Our most recent major argument, a few years ago now, involved the Gulf War. I had posted a handmade “No Blood for Oil” sign on my car. At a dinner with George and my mom, I tried to voice my objections to our invasion of Kuwait, my belief that we should have tried economic sanctions first. A cigarette bouncing dangerously from two accusatory fingers, George hissed at me, “George Bush drew a line in the sand, you hear me? He drew a line in the sand and backed it up! Now that’s leadership! That’s what this nation needs!”
Taking my hand off the wall, I push it out palm forward toward George in a gentle protest, in the universal sign for “Back off, I can handle this.” Has he forgotten who I am? What does he think--that I’m going to discuss Gandhi’s experiments with truth with his guntoting Republican friend
I may no longer get arrested at the Nevada Test Site or at divestment protests. And it’s been years since I scaled Moffett Field’s barbed-wire fence with a friend to spray-paint “Work for Peace” across the “Be all you can be” recruitment billboard. But that doesn’t mean I have given up on social justice. Okay, I’m not married. But that doesn’t mean I’ll date just anybody. It doesn’t mean I’ve suddenly given up all my core beliefs!
Besides, I am still hoping that Nathan--the guy I’ve been seeing up till recently--will come around. Nathan is the kind of guy I can picture myself marrying: men’s group attending, Robert Bly reading, naked in the woods drumming. Nathan and I look so good on paper. We like the outdoors, traveling, reading. We are both seekers, do a lot of yoga, read about Tibetan Buddhism. We should work. So why don’t we

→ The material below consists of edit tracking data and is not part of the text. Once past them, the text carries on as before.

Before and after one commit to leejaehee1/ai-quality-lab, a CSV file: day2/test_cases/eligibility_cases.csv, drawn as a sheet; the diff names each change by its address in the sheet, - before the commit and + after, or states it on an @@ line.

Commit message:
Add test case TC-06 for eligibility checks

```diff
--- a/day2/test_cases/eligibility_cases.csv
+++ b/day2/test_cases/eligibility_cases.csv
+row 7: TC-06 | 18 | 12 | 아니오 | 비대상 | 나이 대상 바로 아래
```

Just before our recent disastrous trip to Nepal, Nathan invited me to go see Thich Nhat Hanh at the Berkeley Community Theatre. We were both enchanted by the Vietnamese monk’s soft-spoken simple admonitions to find peace within and let it radiate out. Present moment, wonderful moment. When you are mindful, you see into the true nature of things, how a flower comes from soil, from decay. This is the sort of spirituality I expect to share with a partner. Maybe our getting back together will be the flower that blossoms from the garbage of our recent journey together.

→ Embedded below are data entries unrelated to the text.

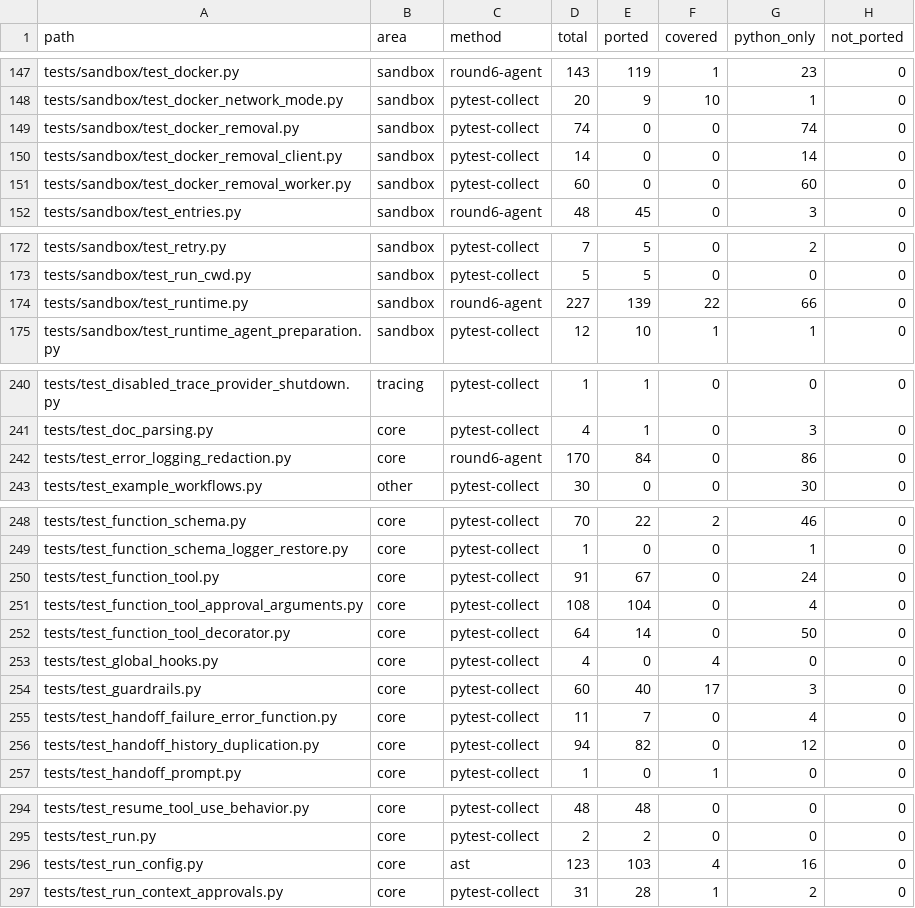
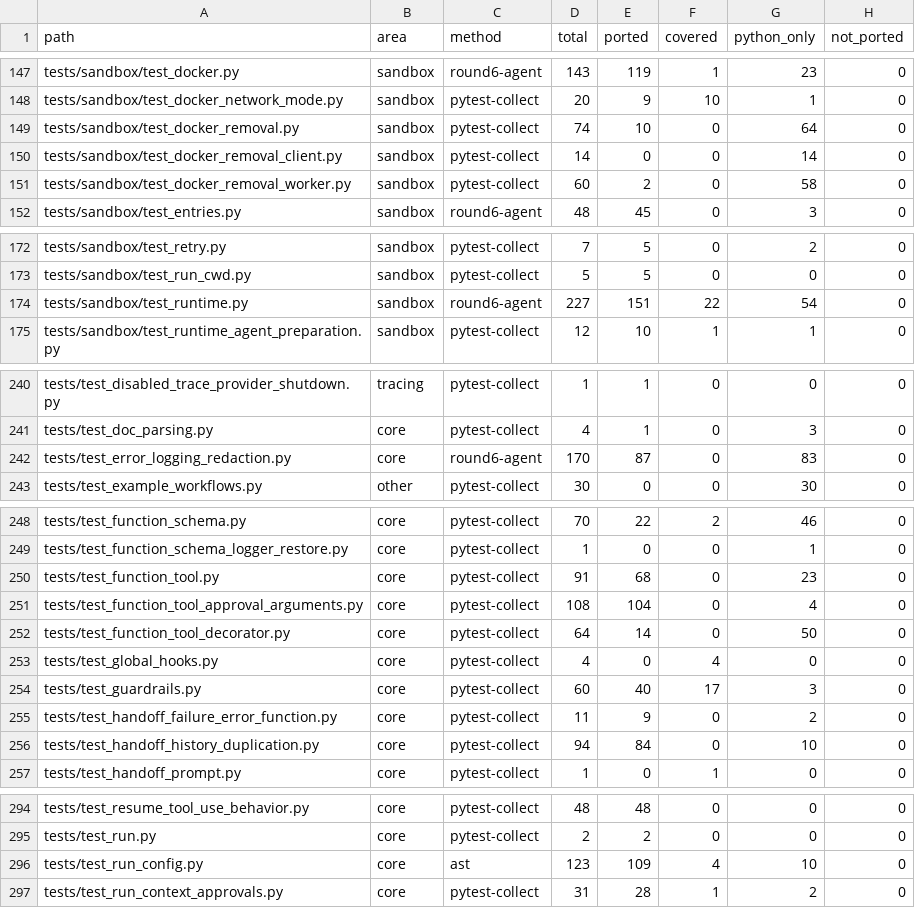
Before and after one commit to ngocthach/openai-agents-rust, a CSV file: plans/reports/py-test-parity-ledger.csv, drawn as a sheet; only a part is shown, gaps mark what is left out; the diff covers the shown part only; the diff names each change by its address in the sheet, - before the commit and + after, or states it on an @@ line.

Commit message:
docs: record the 0.13.0 release and parity ledger

```diff
--- a/plans/reports/py-test-parity-ledger.csv
+++ b/plans/reports/py-test-parity-ledger.csv
-E149 (ported): 0
+E149 (ported): 10
-G149 (python_only): 74
+G149 (python_only): 64
-E151 (ported): 0
+E151 (ported): 2
-G151 (python_only): 60
+G151 (python_only): 58
-E174 (ported): 139
+E174 (ported): 151
-G174 (python_only): 66
+G174 (python_only): 54
-E242 (ported): 84
+E242 (ported): 87
-G242 (python_only): 86
+G242 (python_only): 83
-E250 (ported): 67
+E250 (ported): 68
-G250 (python_only): 24
+G250 (python_only): 23
-E255 (ported): 7
+E255 (ported): 9
-G255 (python_only): 4
+G255 (python_only): 2
-E256 (ported): 82
+E256 (ported): 84
-G256 (python_only): 12
+G256 (python_only): 10
-E296 (ported): 103
+E296 (ported): 109
-G296 (python_only): 16
+G296 (python_only): 10
```
Also changed, not shown: 2 edited cells elsewhere in this file, 8 other files.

Keenly aware of approaching family members, I whisper to George that I appreciate the thought. Any normal person would get that subtle signal that I am not interested. Look, I appreciate the thought. But not George.
“Tell you what,” he bellows, “here’s his number. I’ll tell him to call you, too.” Brandishing the slip of paper.
It’s time to change the subject. Pronto. I cast about desperately, finally hearing myself say, “Hey, what do you think of the Dayton Accords”
George says, “C’mon, it’s not a date. I just want you two to meet, that’s all.”
Maybe if I just take the damn paper, George will stop broadcasting to the whole party that Sophia can’t find a man.
“Barrett? Are you talking about Barrett? He’s cute!” Molly’s daughter Mallory exclaims.
“I always liked the B-man too. He’s definitely got a special something,” Cousin Matthew adds.
Despite my embarrassment, I realize this is an odd triangulation. Thirteen-year-old Mallory thinks Barrett’s cute and my thirty-oneyear- old gay cousin thinks he has je ne sais quoi. Hmm.
Three: Cultural Exchange
Four: Behind Enemy Lines
Five: Individual Liberties
Six: Constructive Engagement
Eight: State of Alert
Eleven: Culture Wars
Twelve: Drive On, Soldier, Drive On
Fourteen: Hearts and Minds
- Sophia Raday and two other military wives post on Slate's Double X blog
- Listen to an interview with Sophia Raday on KVON's Late Morning
- Read a feature piece on Sophia and her husband in the San Francisco Chronicle
- Watch the Love in Condition Yellow book trailer here